Passport to Texas Outdoor Stories from Texas Parks and Wildlife

To Mindy Waters, all rocks are hidden gems, just waiting to be found and added to her collection at home in Cedar Creek.

Oh we have jaspers, agate, petrified wood. Rocks lining our garden and rocks lining our driveway. They’re everywhere in our house! You open a drawer and there’s a rock, you know.

She and her husband are confessed “rock hounds” and enjoy scouring the Texas countryside in a game of rock hide and seek.

We just love rocks, we hunt rocks, we go to different places. And once you look at some rocks, you get hooked.
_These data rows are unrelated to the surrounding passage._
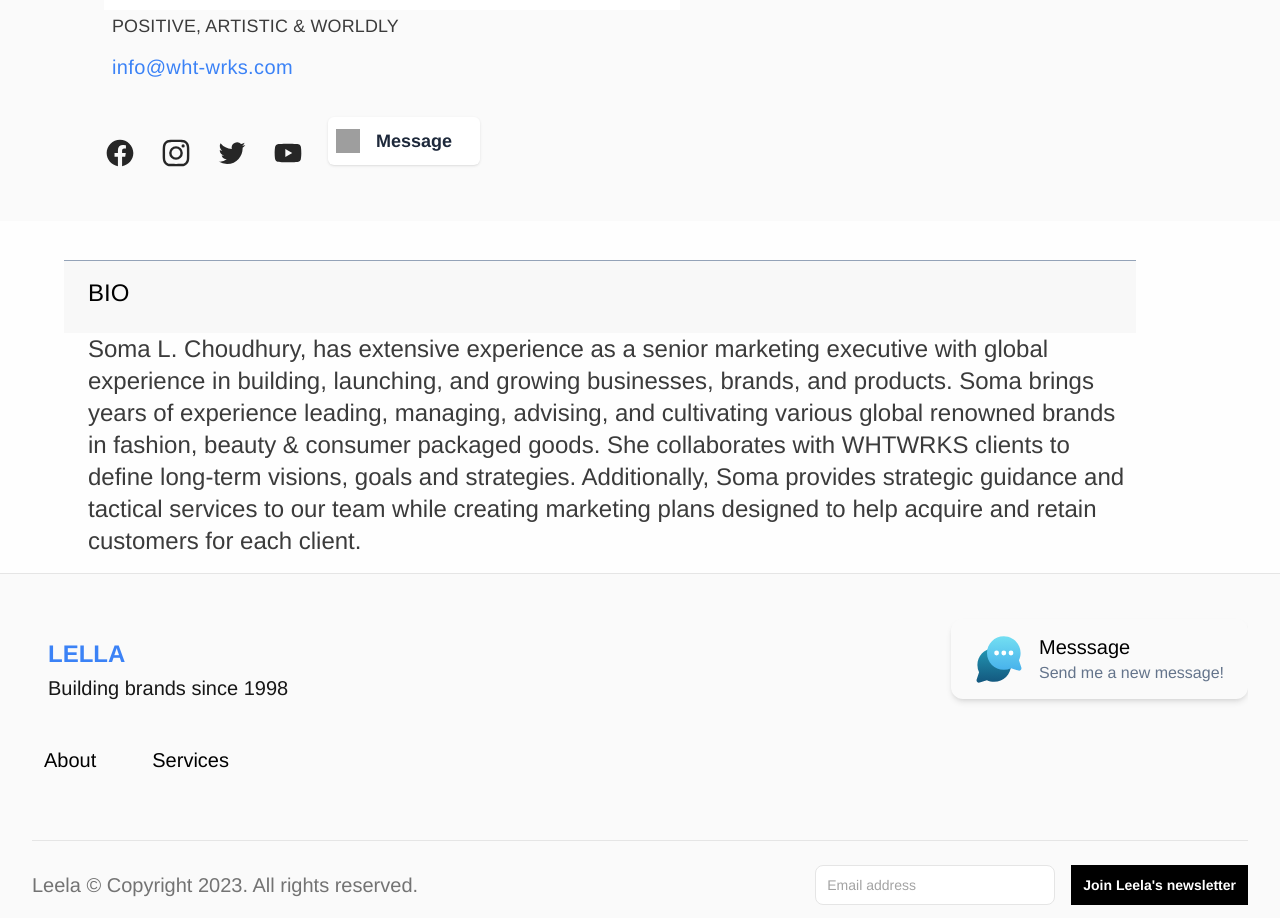
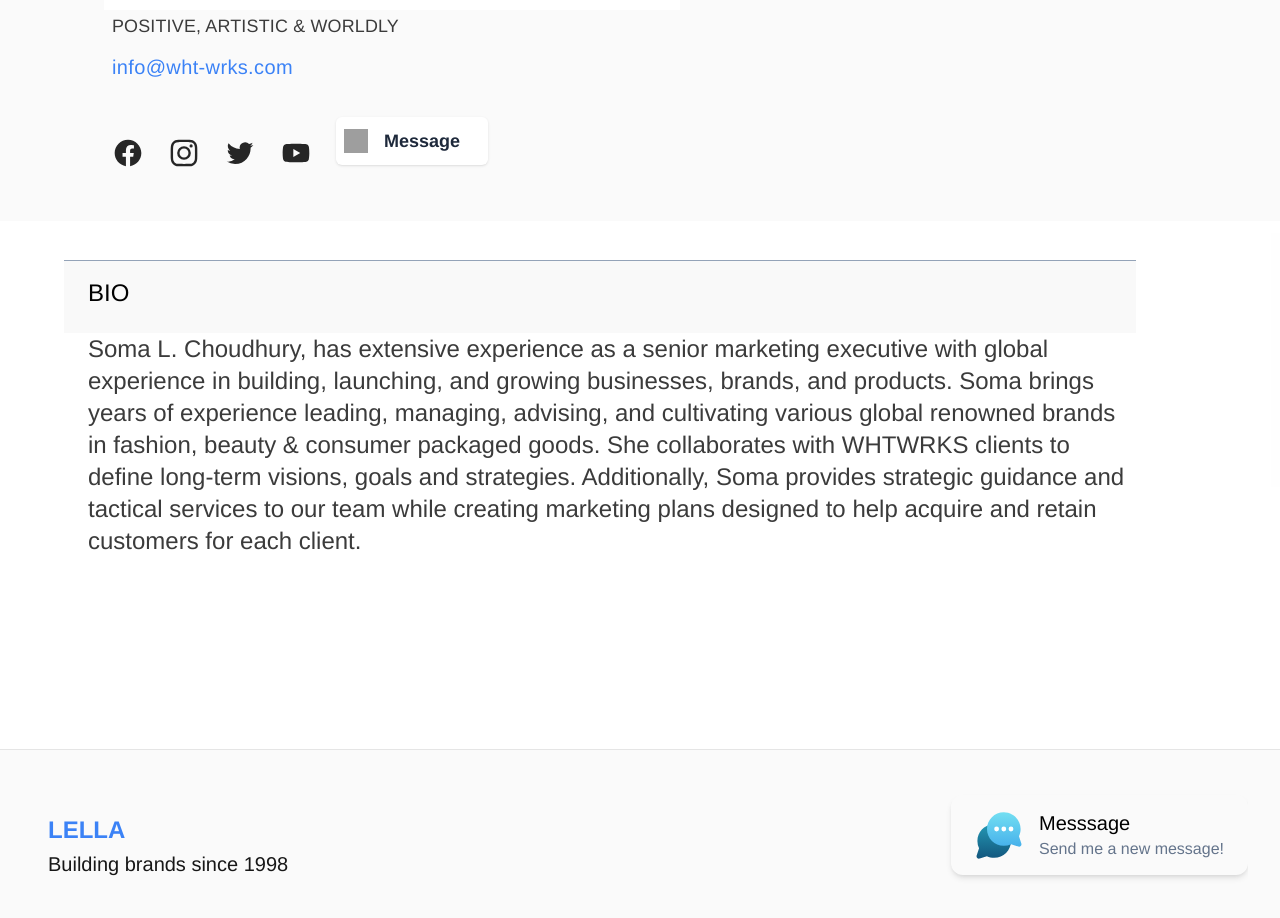
Before and after one commit to Naser2/leela, a Next.js app: page /about in a window 1280 px wide. Shown: the part 1800-2718 px from the top of the page. Built offline with nearby package versions, Linux system fonts and the light colour scheme; grey boxes are pictures that could not be loaded.

Commit message:
MVP  Socials

```diff
--- a/src/pages/about.jsx
+++ b/src/pages/about.jsx
@@ -82,7 +82,10 @@
                     <h2 class="member-jobtitle -mt-2  py-1.5 text-2xl  text-slate-600 md:order-first md:bg-sky-50/50 md:px-3 lg:-ml-4  lg:bg-sky-200/40 ">
                       Brand Director & Senior marketing executive.
                     </h2>{' '}
-                    <div id="social-up-to-xl" className="min-[903px]:hidden">
+                    <div
+                      id="REALL SOCIAL SHOW UP TO XL"
+                      className="min-[903px]:hidden"
+                    >
                       <SocialLinks />
                     </div>
                   </p>
@@ -121,7 +124,10 @@
                   </div>
                 </div>
               </h1>
-              <div id="social-up-to-xl" className="min-[1903px]:hidden">
+              <div
+                id="HIDDEN UNTIL XXXL"
+                className="hidden  md:flex md:px-2 min-[1903px]:hidden"
+              >
                 <SocialLinks />
               </div>
               <div className="xxl:contents hidden  bg-gray-50/20 ">
@@ -137,7 +143,7 @@
           </div> */}
 
                 <FadeInSection>
-                  <p className="animate-fadeIn paragraph px-2   pt-0  pb-4  lg:text-2xl ">
+                  <p className="animate-fadeIn paragraph   px-2  pt-0  pb-4  lg:text-2xl ">
                     <span style={{ fontWeight: '400' }}>
                       Soma L. Choudhury, has extensive experience as a senior
                       marketing executive with global experience in building,
@@ -152,8 +158,8 @@
                       retain customers for each client.
                       {/* <Gallery /> */}
                       <div
-                        id="social-up-to-xl"
-                        className="mt-6 max-[1903px]:hidden"
+                        id="SOCIAL MEDIA HIDDEN LG & XL "
+                        className="max-[1903px]:hidden"
                       >
                         <SocialLinks />
                       </div>
@@ -183,7 +189,7 @@
           grid={'grid grid-cols-4 gap-x-4 gap-y-4 py-4'}
         />
       </div>
-      <div className="md:flex-block bg-gray-50/20 px-6 md:px-14 md:pt-10  lg:px-20  xl:pr-36 min-[1620px]:hidden ">
+      <div className="md:flex-block bg-gray-50/10 px-6 md:px-14 md:pt-10  lg:px-20  xl:pr-36 min-[1620px]:hidden ">
         <div class="group relative -mt-px flex flex-none flex-col items-start  border-t border-transparent border-t-slate-400  bg-gray-100/60 px-2 pt-4  text-left md:-ml-4 md:w-[35vw] md:px-4 md:pb-6 md:pt-4 lg:w-auto">
           <h2 class="pb-4 text-2xl  md:order-first md:pb-0 lg:px-2 ">BIO</h2>
         </div>
@@ -192,7 +198,7 @@
               Senior marketing executive with global experience in building,.
             </p>
           </div> */}
-        <p className="animate-fadeIn paragraph px-2   pt-0  pb-4  lg:text-2xl ">
+        <p className="animate-fadeIn paragraph px-2   pt-0  pb-4  lg:text-2xl xl:mb-44 ">
           <span style={{ fontWeight: '400' }}>
             Soma L. Choudhury, has extensive experience as a senior marketing
             executive with global experience in building, launching, and growing
```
If it’s in your blood and you want to hunt rocks, that will do it.

And it certainly is in their blood—nipping on the heels of their rock hunt are their up and coming collector grandchildren, or “pebble puppies.”

McKinney Roughs has a lot of good places to look for rocks; just lying on the ground. You find a lot of jaspers, flint. I remember my grandson and I, when he was young, he’d pick up a yellow rock and he’d say, “what’s this?” I’d say, “that’s flint.” Then he’d pick up a red rock and say, “What’s this?” and I’d say, “Well hun’ that’s flint also.” Then he’d pick up a black rock, he’d say, “Don’t tell me it’s flint, right?” I’d go, “yes.” We have a lot of flint here. It’s amazing! So even though it’s flint it just comes in many, many colors. Once you start really looking at what you walk on, it’s amazing, it really is.

Share your outdoor passion at

That’s our show…with research and writing help from Sarah Loden… For Texas Parks and Wildlife…I’m Cecilia Nasti.

A Short History of Thanksgiving

Monday, November 24th, 2008

Passport to Texas from Texas Parks and Wildlife

Thanksgiving, a “uniquely” American observance is, in fact, a variation on an Old English harvest tradition, which makes sense as the colonists came from Britain.

What we know as Thanksgiving—centuries ago—was actually called Lammas. And that means Loaf Mass in Old English.

Cynthia Brandimarte is program director for Texas historic sites. On Lammas, farmers brought loaves of bread to mass as a token of thanksgiving.

It’s when breads were made from the season’s first grain crop. They were baked, blessed and broken. And it was celebrated on August first or thereabouts. Over some time, especially the 17th and 18th Century, Americans brought over the tradition of observing Thanksgiving at the end of the harvest, which would be closer to our late November date.

When New Englanders, the first to observe the day, moved west, they brought their traditions with them. However, Thanksgiving did not become a nationally recognized celebration until the mid 19th Century.

Sarah Josepha Hale, Editor of Goudy’s Ladies Book, took it upon herself to make it a widespread celebration; and that was in the 1840s.

At Thanksgiving, remember to give a nod of gratitude for nature’s bounty, and for the people who made this long weekend of food and football possible.

That’s our show for today… from all of us at Passport to Texas…we wish you a very happy Thanksgiving…For Texas Parks and Wildlife…I’m Cecilia Nasti.